Improvisation, by definition, fuelled by the same creative energies that move life, and as a fluid variance on and constant trickster of form, embodies the subversive. As sound, this paradoxical force gives rise to the metaphoric renaming of the harmonic series as "Makam X," thereby coiling such intervallic gravity with musical and extra-musical messages: here, speculation on a "cradle-mode" leads to implications of the tetrachordal, and subsequently, the appreciation of shared principles among African American, Persian, Andalucian, and Filipino musical traditions. This inspired me, through several personal encounters that included masters Mahmoud Zoufonoun, Danongan Kalanduyan, and Ornette Coleman, to pursue the eventual convergence and consequent disintegration of such systems, seeking not only a drive towards shared source, but also the liberation from formal restraints that suppress shared empowerment. In consideration of all this, and in light of recent shape-shifting movements throughout the world, I present an omnivorous model for improvisation used towards the proposal of a Convergence Liberation Principle.
By introducing a consort of instrumentalists representing musical traditions from Iran to the Philippines, Zimbabwe, Japan, Korea and the Americas, the author presents a paradoxical compost approach of defining while disintegrating musical cultural elements, thus conveying the transformative nature of self and society. Improvisation informs the author's chromodal concept, illustrated in the article with a collapsing pyramid model, thereby illuminating co-existence as a shared creative source that ultimately expands human potential through the extinction of the formal.
The following work, by relating musical constructs with cross-cultural concepts, proposes essential parallels between John Coltrane's enigmatic diagram of 1960 (see Lateef 1981, inside cover) and several ancient cyclic music theories of China. Consequently, with a reconsideration of commonly accepted analytical approaches to Coltrane's later musical periods, a new perspective offers a more artistically relevant view toward his developing musical conceptions of the 1960s as well as a more integrated understanding of modal practices in general. Historically, the inclusivity of jazz tradition has inspired many musicians to introduce a variety of world influences into a predominantly African-American musical heritage. Beyond general concepts of pentatonicism, though, specific Chinese references to historical jazz practices have thus far remained untapped. Scholarly significance in this area must move both analytical and performance worlds forward, primarily because of the manifold potential in applying ancient Chinese theories toward the analysis of a twentieth-century musical culture like jazz.
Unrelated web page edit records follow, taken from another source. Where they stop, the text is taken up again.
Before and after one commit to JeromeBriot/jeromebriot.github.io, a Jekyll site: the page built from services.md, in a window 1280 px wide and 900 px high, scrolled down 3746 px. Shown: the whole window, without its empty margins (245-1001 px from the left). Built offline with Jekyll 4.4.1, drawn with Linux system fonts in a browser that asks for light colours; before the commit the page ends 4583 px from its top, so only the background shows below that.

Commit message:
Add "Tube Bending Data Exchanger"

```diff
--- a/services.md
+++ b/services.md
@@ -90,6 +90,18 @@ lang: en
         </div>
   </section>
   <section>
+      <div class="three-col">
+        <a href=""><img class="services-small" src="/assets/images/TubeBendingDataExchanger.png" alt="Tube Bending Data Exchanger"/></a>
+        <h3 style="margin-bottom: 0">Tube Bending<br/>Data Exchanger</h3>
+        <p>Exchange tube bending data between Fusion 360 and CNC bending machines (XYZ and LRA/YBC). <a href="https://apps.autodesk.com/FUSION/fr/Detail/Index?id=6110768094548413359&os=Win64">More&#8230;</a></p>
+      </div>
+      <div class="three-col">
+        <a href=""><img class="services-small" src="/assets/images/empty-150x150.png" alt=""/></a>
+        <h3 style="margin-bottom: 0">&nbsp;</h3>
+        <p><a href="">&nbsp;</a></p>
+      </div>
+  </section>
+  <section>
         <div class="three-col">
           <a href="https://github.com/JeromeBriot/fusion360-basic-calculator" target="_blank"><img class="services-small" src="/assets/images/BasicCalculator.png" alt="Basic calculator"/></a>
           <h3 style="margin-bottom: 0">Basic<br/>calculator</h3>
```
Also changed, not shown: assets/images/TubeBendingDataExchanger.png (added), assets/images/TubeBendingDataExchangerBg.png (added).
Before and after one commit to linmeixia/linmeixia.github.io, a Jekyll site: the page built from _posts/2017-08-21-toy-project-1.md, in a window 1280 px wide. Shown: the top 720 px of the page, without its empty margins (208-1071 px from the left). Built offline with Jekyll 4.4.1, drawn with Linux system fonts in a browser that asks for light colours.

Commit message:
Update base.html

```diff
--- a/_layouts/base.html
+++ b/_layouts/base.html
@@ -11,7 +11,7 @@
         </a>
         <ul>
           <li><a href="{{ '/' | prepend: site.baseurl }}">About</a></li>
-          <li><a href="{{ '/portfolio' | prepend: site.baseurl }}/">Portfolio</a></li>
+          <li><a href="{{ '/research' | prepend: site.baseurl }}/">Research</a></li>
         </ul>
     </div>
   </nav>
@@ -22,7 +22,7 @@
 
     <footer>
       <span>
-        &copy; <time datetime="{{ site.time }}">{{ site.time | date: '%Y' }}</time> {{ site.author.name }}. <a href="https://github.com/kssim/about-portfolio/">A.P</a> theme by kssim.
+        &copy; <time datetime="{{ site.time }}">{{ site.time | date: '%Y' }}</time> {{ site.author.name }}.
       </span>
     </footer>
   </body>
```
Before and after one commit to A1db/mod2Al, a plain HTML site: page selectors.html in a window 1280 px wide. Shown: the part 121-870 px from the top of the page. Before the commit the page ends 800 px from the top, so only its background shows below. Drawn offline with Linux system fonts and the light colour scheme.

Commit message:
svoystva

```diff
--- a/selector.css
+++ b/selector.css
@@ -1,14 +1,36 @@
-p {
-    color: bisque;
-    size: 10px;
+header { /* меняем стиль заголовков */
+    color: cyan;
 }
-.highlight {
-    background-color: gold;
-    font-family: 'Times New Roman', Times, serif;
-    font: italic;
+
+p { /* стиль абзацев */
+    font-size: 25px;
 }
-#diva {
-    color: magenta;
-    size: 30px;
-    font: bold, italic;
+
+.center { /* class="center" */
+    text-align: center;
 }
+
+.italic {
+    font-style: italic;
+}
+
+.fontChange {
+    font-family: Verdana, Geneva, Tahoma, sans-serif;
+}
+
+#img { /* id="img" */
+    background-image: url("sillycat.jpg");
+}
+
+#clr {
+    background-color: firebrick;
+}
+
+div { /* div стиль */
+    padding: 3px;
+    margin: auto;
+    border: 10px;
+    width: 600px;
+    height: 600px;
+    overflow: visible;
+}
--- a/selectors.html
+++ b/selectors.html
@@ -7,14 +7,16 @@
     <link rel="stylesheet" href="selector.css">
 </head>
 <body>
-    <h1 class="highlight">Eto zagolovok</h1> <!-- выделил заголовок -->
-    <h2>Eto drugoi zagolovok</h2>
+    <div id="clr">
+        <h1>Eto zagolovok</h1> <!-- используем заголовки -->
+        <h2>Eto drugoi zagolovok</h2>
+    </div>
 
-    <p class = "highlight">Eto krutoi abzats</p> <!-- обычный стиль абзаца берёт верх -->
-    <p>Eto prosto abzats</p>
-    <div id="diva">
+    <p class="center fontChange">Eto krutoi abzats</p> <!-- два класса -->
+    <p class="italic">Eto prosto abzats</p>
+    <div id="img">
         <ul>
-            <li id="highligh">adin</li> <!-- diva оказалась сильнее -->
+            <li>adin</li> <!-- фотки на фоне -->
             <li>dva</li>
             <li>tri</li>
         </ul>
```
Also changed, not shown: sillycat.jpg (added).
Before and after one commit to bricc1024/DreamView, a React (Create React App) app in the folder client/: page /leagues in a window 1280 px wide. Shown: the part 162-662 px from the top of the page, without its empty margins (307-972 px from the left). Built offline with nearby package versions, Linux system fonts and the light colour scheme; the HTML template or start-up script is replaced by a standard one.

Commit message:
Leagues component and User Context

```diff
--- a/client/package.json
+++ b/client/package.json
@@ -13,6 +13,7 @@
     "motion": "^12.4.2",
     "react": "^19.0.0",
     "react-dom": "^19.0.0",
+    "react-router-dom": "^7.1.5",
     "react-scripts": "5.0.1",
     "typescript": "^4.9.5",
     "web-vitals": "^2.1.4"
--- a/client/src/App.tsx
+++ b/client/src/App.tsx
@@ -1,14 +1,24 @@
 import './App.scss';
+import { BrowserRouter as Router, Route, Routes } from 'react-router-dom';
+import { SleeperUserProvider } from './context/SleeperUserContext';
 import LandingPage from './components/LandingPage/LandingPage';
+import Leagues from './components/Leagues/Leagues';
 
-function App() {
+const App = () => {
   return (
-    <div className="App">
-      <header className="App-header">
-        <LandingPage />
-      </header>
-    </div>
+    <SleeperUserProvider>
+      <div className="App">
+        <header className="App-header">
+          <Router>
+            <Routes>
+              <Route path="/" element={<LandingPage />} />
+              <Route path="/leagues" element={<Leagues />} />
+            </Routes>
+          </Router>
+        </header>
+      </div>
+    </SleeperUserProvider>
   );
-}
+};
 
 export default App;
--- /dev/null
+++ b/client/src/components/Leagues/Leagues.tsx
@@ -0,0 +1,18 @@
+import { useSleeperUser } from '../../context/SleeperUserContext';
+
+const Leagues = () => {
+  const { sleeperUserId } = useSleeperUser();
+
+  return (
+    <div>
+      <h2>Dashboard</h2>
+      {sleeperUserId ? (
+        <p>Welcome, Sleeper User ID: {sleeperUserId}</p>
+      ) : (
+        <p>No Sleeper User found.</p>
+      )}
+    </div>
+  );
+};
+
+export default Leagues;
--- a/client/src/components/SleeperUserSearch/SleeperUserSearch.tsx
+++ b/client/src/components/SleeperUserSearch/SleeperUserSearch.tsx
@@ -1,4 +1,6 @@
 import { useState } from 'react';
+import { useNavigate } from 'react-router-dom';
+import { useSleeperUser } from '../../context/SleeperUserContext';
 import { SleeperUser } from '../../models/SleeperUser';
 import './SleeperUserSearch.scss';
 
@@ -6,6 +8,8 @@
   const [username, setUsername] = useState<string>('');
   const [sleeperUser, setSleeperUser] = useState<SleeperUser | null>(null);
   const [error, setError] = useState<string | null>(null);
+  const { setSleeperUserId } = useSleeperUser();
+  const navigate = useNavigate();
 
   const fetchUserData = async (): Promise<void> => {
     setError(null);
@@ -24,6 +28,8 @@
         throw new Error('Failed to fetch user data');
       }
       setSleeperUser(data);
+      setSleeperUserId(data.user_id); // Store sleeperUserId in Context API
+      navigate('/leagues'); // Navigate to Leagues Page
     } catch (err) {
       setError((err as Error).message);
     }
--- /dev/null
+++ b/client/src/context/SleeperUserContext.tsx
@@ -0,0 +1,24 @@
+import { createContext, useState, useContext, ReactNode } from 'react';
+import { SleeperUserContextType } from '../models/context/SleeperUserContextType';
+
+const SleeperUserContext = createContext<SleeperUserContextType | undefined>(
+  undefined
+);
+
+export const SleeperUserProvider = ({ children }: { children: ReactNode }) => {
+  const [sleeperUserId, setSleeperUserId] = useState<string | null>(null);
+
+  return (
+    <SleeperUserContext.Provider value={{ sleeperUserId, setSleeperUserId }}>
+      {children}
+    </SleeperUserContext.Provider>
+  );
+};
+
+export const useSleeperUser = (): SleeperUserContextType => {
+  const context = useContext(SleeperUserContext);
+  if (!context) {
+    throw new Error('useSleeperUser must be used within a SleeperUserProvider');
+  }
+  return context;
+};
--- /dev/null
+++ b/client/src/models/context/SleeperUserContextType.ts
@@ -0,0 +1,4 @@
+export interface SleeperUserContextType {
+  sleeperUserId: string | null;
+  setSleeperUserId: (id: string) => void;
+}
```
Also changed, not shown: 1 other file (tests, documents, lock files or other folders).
1986. "Research Models in Ethnomusicology Applied to the Radif Phenomenon in Iranian Classical Music". The Pacific Review of Ethnomusicology V, no. 3 (63-78). Excerpt. Full text available at http://ethnomusicologyreview.ucla.edu/journal/volume/3
The understanding of the interrelationships among the musical tradition, the performer and the performance context within a culture has concerned ethnomusicologists throughout the development of the field. The interdependency of these three factors can raise particular interest as to how and why change occurs in cultures’ musical traditions. This paper addresses the problem of determining how the radif functions in Iranian classical music, and why it is able to serve as a flexible base from which both the theory and practice of Iran’s musical tradition is derived.